This was a pleasant surprise for all of us – a mail from the principal secretary to the Governor of Chattisgarh, inviting us to visit him. He had seen the programme Amazing Indians and felt that there was a connect that could be cultivated for the state, particularly with non timber forest produce (NTFPs). I needed `help’ and that came in the form of Sneh and Madhu as we travelled to Raipur and spend a couple of days (11th and 12th March), with them, visiting, sharing and discussing various aspects.
On the 10th evening, we had a meeting with the Hon’ble Governor, Mr. Shekhar Dutt, who had retired from the Govt as the Defence Secretary. Mr. Amitabh Jain, the PS to the Governor and Ms. Sanjeeta Gupta, Conservator and GM of the CG State MFP Federation, accompanied us. We then visited the local Sanjivini shop (retail outlet) as well as the NWFP Mart (deals with forest produce on a wholesale basis). Honey seems to be the best seller even there.
On 11th, we had an opportunity to visit the Hastshilp Vikas Board and have a look at the initiatives being taken them – the potential is immense. Later in the afternoon, we had presentations with the top brass of the CG Forest Department –
. Madhu Ramnath – Conservation values in NTFP Management
. Mathew – Marketing & Certification of NTFP
The next day was a long one with a visit to Bilaspur (honey processing center), Sanjeevani and NWFP Mart and then to Donganala (vanaushadhi processing center) – interesting as the DFO was a product of the Mettupalayam Forest College and extremely pleased to meet Madhu, of whom he had heard so much (a legend!!)
To sum up, CG Forest Department has made a lot of efforts and definitely one of the far sighted departments in the country. Countless trainings on sustainable harvesting, efforts on conservation, value addition have borne fruit.

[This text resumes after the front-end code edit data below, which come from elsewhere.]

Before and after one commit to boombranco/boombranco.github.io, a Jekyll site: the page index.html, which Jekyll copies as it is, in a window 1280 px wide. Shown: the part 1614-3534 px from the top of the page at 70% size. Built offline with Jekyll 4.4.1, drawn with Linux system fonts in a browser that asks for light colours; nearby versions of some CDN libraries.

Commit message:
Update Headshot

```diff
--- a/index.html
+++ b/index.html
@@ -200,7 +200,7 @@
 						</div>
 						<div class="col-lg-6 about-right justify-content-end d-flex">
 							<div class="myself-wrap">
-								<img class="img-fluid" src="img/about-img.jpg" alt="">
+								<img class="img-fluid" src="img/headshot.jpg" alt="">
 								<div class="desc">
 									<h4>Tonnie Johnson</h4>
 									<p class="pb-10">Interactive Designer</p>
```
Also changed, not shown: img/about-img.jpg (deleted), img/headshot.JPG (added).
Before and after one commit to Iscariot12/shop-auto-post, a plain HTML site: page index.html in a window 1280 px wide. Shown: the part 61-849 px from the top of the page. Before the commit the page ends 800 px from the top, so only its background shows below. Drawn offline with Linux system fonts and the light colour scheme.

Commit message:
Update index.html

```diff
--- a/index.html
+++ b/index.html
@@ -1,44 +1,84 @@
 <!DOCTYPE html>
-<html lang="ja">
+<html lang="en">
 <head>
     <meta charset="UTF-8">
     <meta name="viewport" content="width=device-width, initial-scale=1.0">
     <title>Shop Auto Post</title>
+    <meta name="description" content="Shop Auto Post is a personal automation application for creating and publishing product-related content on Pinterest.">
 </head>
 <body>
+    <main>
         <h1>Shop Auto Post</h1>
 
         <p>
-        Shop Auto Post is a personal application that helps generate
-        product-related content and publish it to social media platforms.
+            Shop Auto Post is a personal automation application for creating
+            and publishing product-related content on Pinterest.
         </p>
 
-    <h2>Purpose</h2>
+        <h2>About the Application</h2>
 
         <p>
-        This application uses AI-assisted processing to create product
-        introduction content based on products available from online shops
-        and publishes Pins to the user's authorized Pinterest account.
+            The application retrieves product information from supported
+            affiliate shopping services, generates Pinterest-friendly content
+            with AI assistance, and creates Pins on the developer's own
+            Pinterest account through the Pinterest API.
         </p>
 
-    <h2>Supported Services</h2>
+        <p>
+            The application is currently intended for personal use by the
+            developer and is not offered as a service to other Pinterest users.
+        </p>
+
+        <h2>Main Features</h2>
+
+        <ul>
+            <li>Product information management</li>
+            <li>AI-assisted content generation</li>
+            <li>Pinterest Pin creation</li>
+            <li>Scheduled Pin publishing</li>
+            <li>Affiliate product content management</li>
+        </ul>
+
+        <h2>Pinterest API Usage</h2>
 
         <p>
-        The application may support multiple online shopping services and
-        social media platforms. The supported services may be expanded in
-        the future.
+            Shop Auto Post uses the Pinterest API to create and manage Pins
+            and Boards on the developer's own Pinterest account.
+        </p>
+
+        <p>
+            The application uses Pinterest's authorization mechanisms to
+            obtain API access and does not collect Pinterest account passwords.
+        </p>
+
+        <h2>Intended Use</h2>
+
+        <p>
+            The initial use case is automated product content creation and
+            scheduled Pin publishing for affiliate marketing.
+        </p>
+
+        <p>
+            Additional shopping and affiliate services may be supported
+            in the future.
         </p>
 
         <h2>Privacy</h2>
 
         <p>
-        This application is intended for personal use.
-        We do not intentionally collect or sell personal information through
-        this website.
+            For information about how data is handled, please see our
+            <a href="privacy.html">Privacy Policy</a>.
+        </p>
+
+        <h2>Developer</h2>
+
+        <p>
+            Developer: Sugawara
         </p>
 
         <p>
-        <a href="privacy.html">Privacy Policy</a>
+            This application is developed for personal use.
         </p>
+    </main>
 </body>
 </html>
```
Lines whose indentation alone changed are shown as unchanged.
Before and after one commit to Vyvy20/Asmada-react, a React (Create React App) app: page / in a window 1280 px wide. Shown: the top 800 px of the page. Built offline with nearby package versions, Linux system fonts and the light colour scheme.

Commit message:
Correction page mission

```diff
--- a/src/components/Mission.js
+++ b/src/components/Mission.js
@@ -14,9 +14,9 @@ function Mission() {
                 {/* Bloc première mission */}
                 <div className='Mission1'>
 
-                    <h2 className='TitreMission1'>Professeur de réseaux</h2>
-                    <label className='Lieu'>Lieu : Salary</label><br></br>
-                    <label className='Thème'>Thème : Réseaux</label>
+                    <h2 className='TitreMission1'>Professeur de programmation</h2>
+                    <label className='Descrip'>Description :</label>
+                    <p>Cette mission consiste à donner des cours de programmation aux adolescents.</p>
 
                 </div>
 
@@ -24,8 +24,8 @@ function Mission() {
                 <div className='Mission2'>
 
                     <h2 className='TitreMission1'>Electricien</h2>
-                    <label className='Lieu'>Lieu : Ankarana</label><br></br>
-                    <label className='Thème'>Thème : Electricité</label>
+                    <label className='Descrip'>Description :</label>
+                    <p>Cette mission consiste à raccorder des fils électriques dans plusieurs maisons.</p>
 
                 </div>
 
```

However, with mining being a major issue in the state and declining species in the wild, much more efforts need to be initiated before the richness of the state is lost. Branding and marketing skills sharpening would also allow the message of conservation to reach out to the larger public.